But fallout over the state’s failed TNReady test in 2015-16 will be felt for years.

The one-year void in standardized test scores has hit Tennessee at the heart of its accountability system, leaving the state digging for other ways to assess whether all of its students are improving.

Speaking of accountability, Tennessee also is updating that plan under a new federal education law.

The state Department of Education has been working with educators, policymakers and community members on new ways to evaluate schools in answer to the federal Every Student Succeeds Act, or ESSA, which requires states to judge schools by non-academic measures as well as test scores.

Meanwhile, issues of race and policing have educators talking about how to foster conversations about social justice in school.

In the wake of police-related killings that rocked the nation, five Memphis teachers talked about how they tackle difficult conversations about race all year long.

School closures made headlines again in Memphis — with more closings likely.

Closing schools has become an annual event as Tennessee’s largest district loses students and funding, and this year was no exception.

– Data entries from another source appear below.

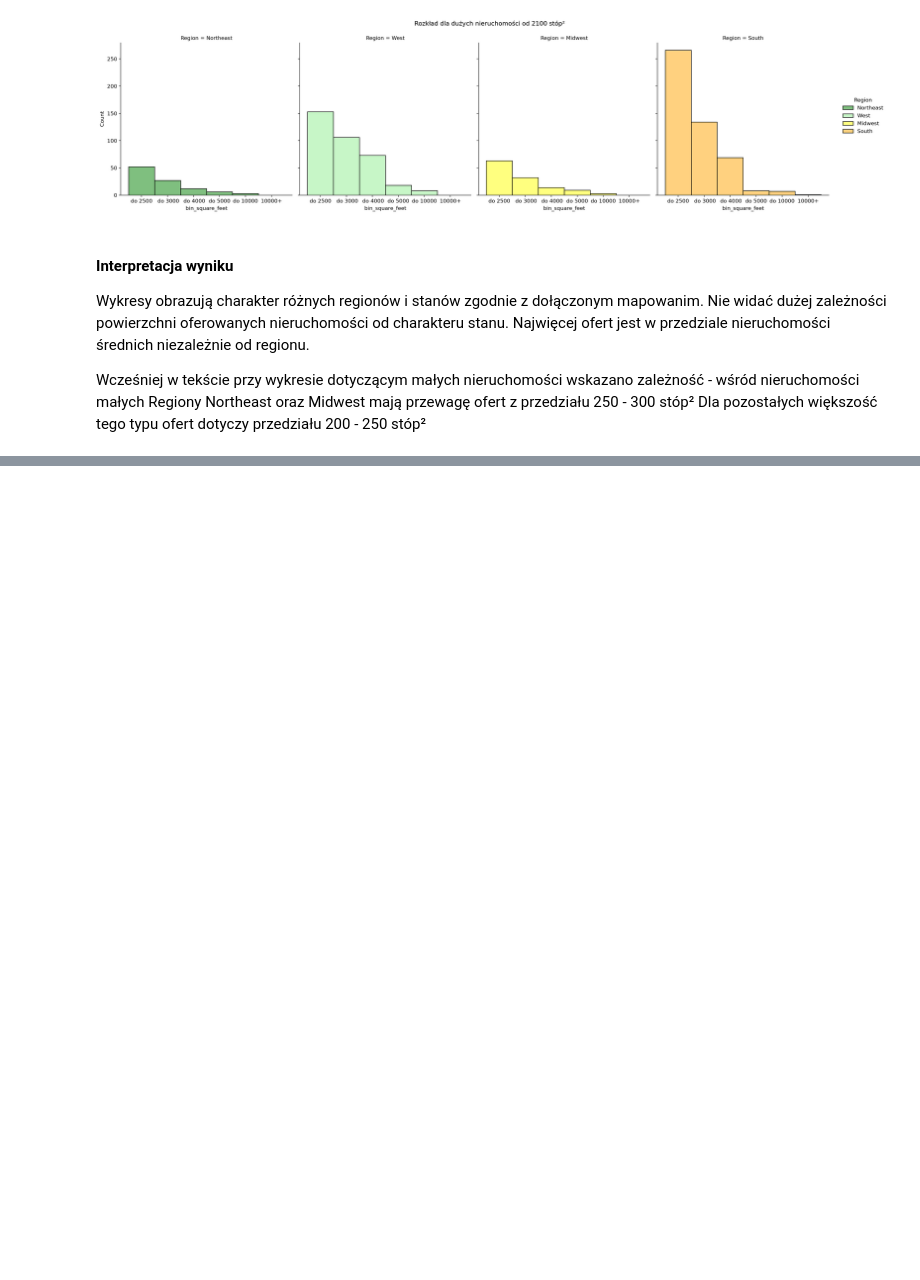
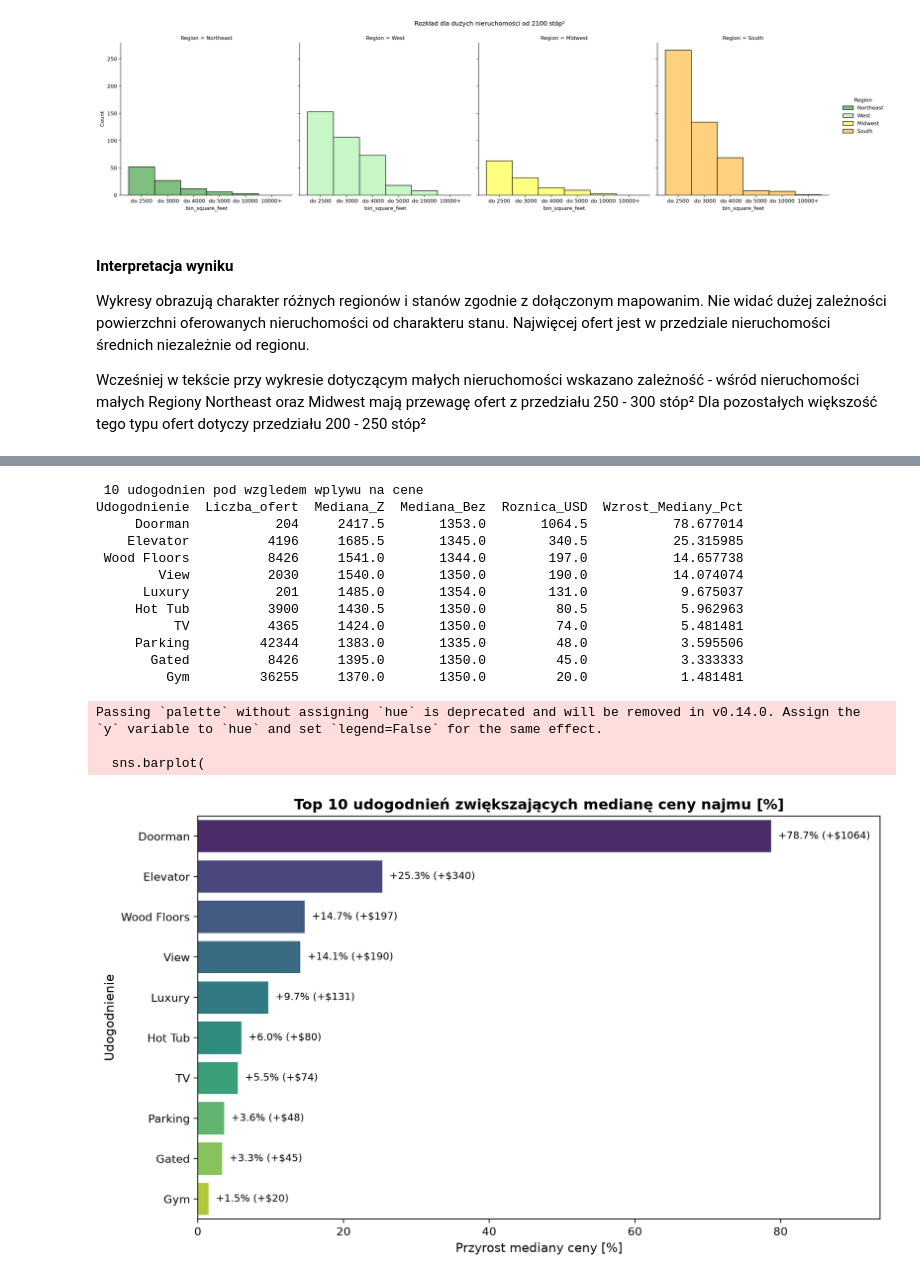
Before and after one commit to michalinahinc/Kurs_Analiza, a Jupyter notebook: analiza.ipynb, the cells around one changed output, grey strips where cells are left out. Cells and saved outputs as stored; diff of their text form; code cells hidden in the pictures; blank space fills up the shorter version.

```diff
--- a/analiza.ipynb
+++ b/analiza.ipynb
@@ -452,0 +522,75 @@ Dla pozostałych większość tego typu ofert dotyczy przedziału 200 - 250 stó
+# %%
+# Pobranie kolumn z zakresu w pliku
+istniejace = df.loc[:, 'AC':'Wood Floors'].columns.tolist()
+# korzystamy z macierzy binarnej i sprawdzamy udogodnienia 1 znaczy ze wystepuja 0 ze nie wystepuja
+wyniki = []
+
+for feature in istniejace:
+    mediana_z = df[df[feature] == 1]['price'].median()
+    mediana_bez = df[df[feature] == 0]['price'].median()
+    srednia_z = df[df[feature] == 1]['price'].mean()
+    srednia_bez = df[df[feature] == 0]['price'].mean()
+    liczba_z = (df[feature] == 1).sum()
+
+    roznica_mediana = mediana_z - mediana_bez
+    procent_mediana = (roznica_mediana / mediana_bez) * 100
+    # Tworzymy tabele z wynikami
+    wyniki.append({
+        'Udogodnienie': feature,
+        'Liczba_ofert': liczba_z,
+        'Udzial_Pct': (liczba_z / len(df)) * 100,
+        'Mediana_Z': mediana_z,
+        'Mediana_Bez': mediana_bez,
+        'Roznica_USD': roznica_mediana,
+        'Wzrost_Mediany_Pct': procent_mediana,
+        'Srednia_Z': srednia_z,
+        'Srednia_Bez': srednia_bez
+    })
+# Na tym etapie sortujemy wartości malejąco i pokazujemy tylko top 10
+df_analiza = pd.DataFrame(wyniki).sort_values(by='Wzrost_Mediany_Pct', ascending=False)
+
+
+print(" 10 udogodnien pod wzgledem wplywu na cene ")
+print(df_analiza[['Udogodnienie', 'Liczba_ofert', 'Mediana_Z', 'Mediana_Bez', 'Roznica_USD', 'Wzrost_Mediany_Pct']].head(10).to_string(index=False))
+
+# Część tworzenia wykresów zaczynamy od okreslenia wielkosci i zakresu danych
+plt.figure(figsize=(10, 6))
+top_10 = df_analiza.head(10)
+# Przypisujemy wartości do osi
+sns.barplot(
+    data=top_10,
+    x='Wzrost_Mediany_Pct',
+    y='Udogodnienie',
+    palette='viridis'
+)
+# Nazywamy osie i wykres
+plt.title('Top 10 udogodnień zwiększających medianę ceny najmu [%]', fontsize=13, fontweight='bold')
+plt.xlabel('Przyrost mediany ceny [%]', fontsize=11)
+plt.ylabel('Udogodnienie', fontsize=11)
+plt.axvline(0, color='black', linestyle='--', linewidth=0.8)
+# A tu mały bajer tworzymy koło słupków odpowiadajace im wartości
+for idx, row in top_10.reset_index(drop=True).iterrows():
+    val = row['Wzrost_Mediany_Pct']
+    diff = row['Roznica_USD']
+    plt.text(val + 1.0, idx, f"+{val:.1f}% (+${diff:.0f})", va='center', fontsize=9)
+
+plt.xlim(0, top_10['Wzrost_Mediany_Pct'].max() + 15)
+plt.tight_layout()
+plt.show()
+# %% [output]
+ 10 udogodnien pod wzgledem wplywu na cene
+Udogodnienie  Liczba_ofert  Mediana_Z  Mediana_Bez  Roznica_USD  Wzrost_Mediany_Pct
+     Doorman           204     2417.5       1353.0       1064.5           78.677014
+    Elevator          4196     1685.5       1345.0        340.5           25.315985
+ Wood Floors          8426     1541.0       1344.0        197.0           14.657738
+        View          2030     1540.0       1350.0        190.0           14.074074
+      Luxury           201     1485.0       1354.0        131.0            9.675037
+     Hot Tub          3900     1430.5       1350.0         80.5            5.962963
+          TV          4365     1424.0       1350.0         74.0            5.481481
+     Parking         42344     1383.0       1335.0         48.0            3.595506
+       Gated          8426     1395.0       1350.0         45.0            3.333333
+         Gym         36255     1370.0       1350.0         20.0            1.481481
+Passing `palette` without assigning `hue` is deprecated and will be removed in v0.14.0. Assign the `y` variable to `hue` and set `legend=False` for the same effect.
+
+  sns.barplot(
+[figure, added]
```
Also changed, not shown: parts of 10 cells of this notebook, 2 other files.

The shuttering of Carver and Northside high schools brought the total number of district-run school closures to at least 21 since 2012. And more are likely. This month, Shelby County Schools is scheduled to release a facilities analysis that should set the stage for future closures. Superintendent Dorsey Hopson has said the district needs to shed as many as two dozen schools — and 27,000 seats — over the next four years. A Chalkbeat analysis identifies 25 schools at risk.

Exacerbating the challenges of shifting enrollment, families in Foote Homes scrambled to register their children for school as Memphis’ last public housing project prepared to close this month amid a delay in delivering housing vouchers to move elsewhere.

The new school year has officially begun, with the budget approved not a moment too soon for Shelby County Schools.

District leaders that began the budget season facing an $86 million shortfall eventually convinced county commissioners to significantly increase local funding, while also pulling some money from the school system’s reserve funds. The result is a $959 million budget that gives most of the district’s teachers a 3 percent raise and restores funding for positions deemed critical for continued academic progress.

The district also unveiled its first annual report on its growing sector of charter schools.

With charter schools now firmly entrenched in Memphis’ educational landscape, a Shelby County Schools analysis shows a mixed bag of performance, while calling on traditional and charter schools to learn from each other and promising better ways to track quality.